The bankrupt candy company known for Valentine’s Day Sweethearts, Necco Wafers and other treats will live on—at least for a little while.
The New England Confectionery Co.—better known as Necco—received an $18.83 million winning bid from Ohio-based Spangler Candy Company during a federal bankruptcy auction this week.
The company says it’s the oldest continuously operated candy maker in the U.S. and traces its origins back to 1847. It’s most famous for Necco Wafers, its signature candy. And while Necco Wafers may not stack up favorably to other, more popular candies, nostalgia runs deep.
When fans found out that Necco was in financial trouble and could lay off its workforce, they scrambled to buy as much of the company’s signature treats as they could. Online candy distributor CandyStore.com said sales of Necco candy surged 50% in March and described it as “panic-buying.”
One customer even tried to trade in her Honda Accord for all the Necco Wafers the retailer had in stock! #SaveNecco trended on social media.
The company, based in Revere, Massachusetts, said it would have to lay off up to 400 employees if Necco didn’t find a buyer. Necco’s future in Massachusetts is uncertain, however, and relocation isn’t out of the question.
The company that bought Necco, Spangler, is based in Ohio. Like Necco, Spangler has a rich history. The company has been around since 1906 and is family-run.

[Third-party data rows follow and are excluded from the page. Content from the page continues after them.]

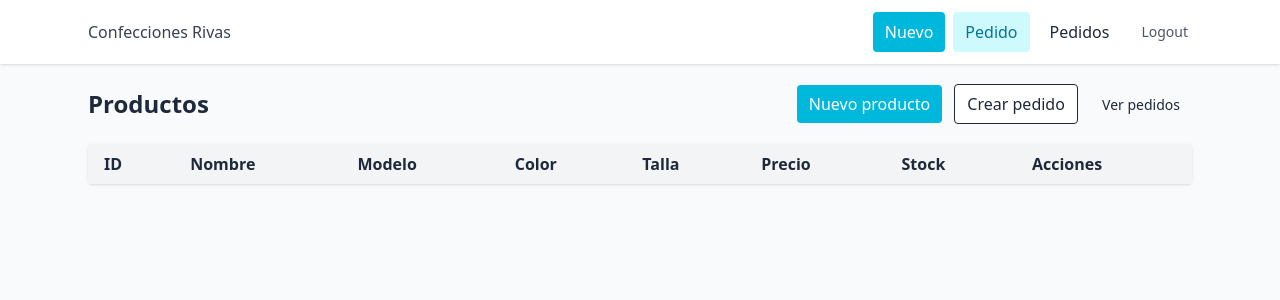
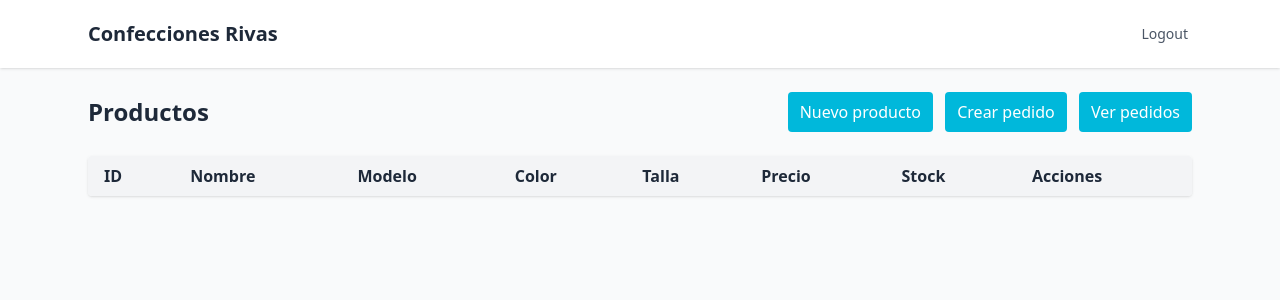
Before and after one commit to CodeNovaGZ/Inventario_Empresa, a Flask app: page /products in a window 1280 px wide. Shown: the top 300 px of the page. Run offline with Flask 3, Linux system fonts and the light colour scheme; the visitor is signed in with stand-in values (Sample User, id 1); lists and menus that the app fills with data are empty.

Commit message:
Eliminacion de botones de navbar ya que son algo inservibles, adicion de animaciones y cambio de cursor al pasar sobre los botones, cambio de fuente de confecciones rivas

```diff
--- a/templates/base.html
+++ b/templates/base.html
@@ -11,13 +11,10 @@
     <div class="max-w-6xl mx-auto px-4">
       <div class="flex justify-between">
         <div class="flex space-x-4">
-          <a href="{{ url_for('products') }}" class="flex items-center py-5 px-2 text-gray-700">Confecciones Rivas</a>
+          <a href="{{ url_for('products') }}" class="flex items-center py-5 px-2 text-xl font-bold no-underline inline-block hover:scale-105">Confecciones Rivas</a>
         </div>
         <div class="flex items-center space-x-2">
-          <a href="{{ url_for('product_new') }}" class="py-2 px-3 bg-cyan-500 text-white rounded">Nuevo</a>
-          <a href="{{ url_for('order_new') }}" class="py-2 px-3 bg-cyan-100 text-cyan-700 rounded">Pedido</a>
-          <a href="{{ url_for('orders') }}" class="py-2 px-3">Pedidos</a>
-          <a href="{{ url_for('logout') }}" class="py-2 px-3 text-sm text-gray-600">Logout</a>
+          <a href="{{ url_for('logout') }}" class="py-2 px-3 text-sm text-gray-600 inline-block hover:scale-105">Logout</a>
         </div>
       </div>
     </div>
--- a/templates/order_form.html
+++ b/templates/order_form.html
@@ -13,9 +13,9 @@
       <input class="w-24 rounded border px-3 py-2" name="qty" type="number" value="1" min="1">
     </div>
   </div>
-  <button type="button" id="add" class="px-3 py-2 bg-gray-100 rounded">Agregar otro</button>
+  <button type="button" id="add" class="px-3 py-2 bg-gray-100 rounded hover:scale-105 cursor-pointer">Agregar otro</button>
 
-  <div class="flex space-x-2"><button class="px-4 py-2 bg-cyan-500 text-white rounded">Registrar pedido</button><a class="px-4 py-2 border rounded" href="{{ url_for('products') }}">Cancelar</a></div>
+  <div class="flex space-x-2"><button class="px-4 py-2 bg-cyan-500 text-white rounded hover:scale-105 cursor-pointer">Registrar pedido</button><a class="px-4 py-2 border rounded hover:scale-105" href="{{ url_for('products') }}">Cancelar</a></div>
 </form>
 
 <script>
--- a/templates/product_form.html
+++ b/templates/product_form.html
@@ -7,6 +7,6 @@
   <div><label class="block text-sm font-medium">Color</label><input class="mt-1 block w-full rounded border px-3 py-2" name="color" value="{{ product.color if product else '' }}"></div>
   <div><label class="block text-sm font-medium">Talla</label><input class="mt-1 block w-full rounded border px-3 py-2" name="size" value="{{ product.size if product else '' }}"></div>
   <div class="grid grid-cols-2 gap-4"><div><label class="block text-sm font-medium">Precio</label><input class="mt-1 block w-full rounded border px-3 py-2" name="price" type="number" step="0.01" value="{{ product.price if product else 0 }}"></div><div><label class="block text-sm font-medium">Stock</label><input class="mt-1 block w-full rounded border px-3 py-2" name="stock" type="number" value="{{ product.stock if product else 0 }}"></div></div>
-  <div class="flex space-x-2"><button class="px-4 py-2 bg-cyan-500 text-white rounded">Guardar</button><a class="px-4 py-2 border rounded" href="{{ url_for('products') }}">Cancelar</a></div>
+  <div class="flex space-x-2"><button class="px-4 py-2 bg-cyan-500 text-white rounded hover:scale-105 cursor-pointer">Guardar</button><a class="px-4 py-2 border rounded hover:scale-105" href="{{ url_for('products') }}">Cancelar</a></div>
 </form>
 {% endblock %}
--- a/templates/products.html
+++ b/templates/products.html
@@ -3,9 +3,9 @@
 <div class="flex justify-between items-center mb-6">
   <h1 class="text-2xl font-bold">Productos</h1>
   <div class="space-x-2">
-    <a class="px-3 py-2 bg-cyan-500 text-white rounded" href="{{ url_for('product_new') }}">Nuevo producto</a>
-    <a class="px-3 py-2 bg-white border rounded" href="{{ url_for('order_new') }}">Crear pedido</a>
-    <a class="px-3 py-2 text-sm" href="{{ url_for('orders') }}">Ver pedidos</a>
+    <a class="px-3 py-2 bg-cyan-500 text-white rounded inline-block hover:scale-105" href="{{ url_for('product_new') }}">Nuevo producto</a>
+    <a class="px-3 py-2 bg-cyan-500 text-white rounded inline-block hover:scale-105" href="{{ url_for('order_new') }}">Crear pedido</a>
+    <a class="px-3 py-2 bg-cyan-500 text-white rounded inline-block hover:scale-105" href="{{ url_for('orders') }}">Ver pedidos</a>
   </div>
 </div>
 <table class="min-w-full bg-white shadow rounded overflow-hidden">
@@ -20,9 +20,9 @@
         <td class="px-4 py-2">{{ p.id }}</td><td class="px-4 py-2">{{ p.name }}</td><td class="px-4 py-2">{{ p.model }}</td><td class="px-4 py-2">{{ p.color }}</td><td class="px-4 py-2">{{ p.size }}</td>
         <td class="px-4 py-2">{{ '%.2f'|format(p.price) }}</td><td class="px-4 py-2">{{ p.stock }}</td>
         <td class="px-4 py-2">
-          <a class="px-2 py-1 bg-blue-500 text-white rounded text-sm" href="{{ url_for('product_edit', pid=p.id) }}">Editar</a>
-          <form method="post" action="{{ url_for('product_delete', pid=p.id) }}" style="display:inline" onsubmit="return confirm('Eliminar?')">
-            <button class="px-2 py-1 bg-red-500 text-white rounded text-sm">Eliminar</button>
+          <a class="px-2 py-1 bg-blue-500 text-white rounded text-sm hover:scale-105 cursor-pointer transition-colors transition-transform duration-150 inline-block" href="{{ url_for('product_edit', pid=p.id) }}">Editar</a>
+          <form method="post" action="{{ url_for('product_delete', pid=p.id) }}" style="display:inline" onsubmit="return confirm('¿Deseas eliminar el producto?')">
+            <button class="px-2 py-1 bg-red-500 text-white rounded text-sm hover:scale-105 cursor-pointer">Eliminar</button>
           </form>
         </td>
       </tr>
```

It’s best known for Dum Dums lollipops, Saf-T-Pops, circus peanuts and candy canes.
Necco also makes Clark Bars, Sky Bars, Mary Janes and Squirrel Nut Zippers, among other products.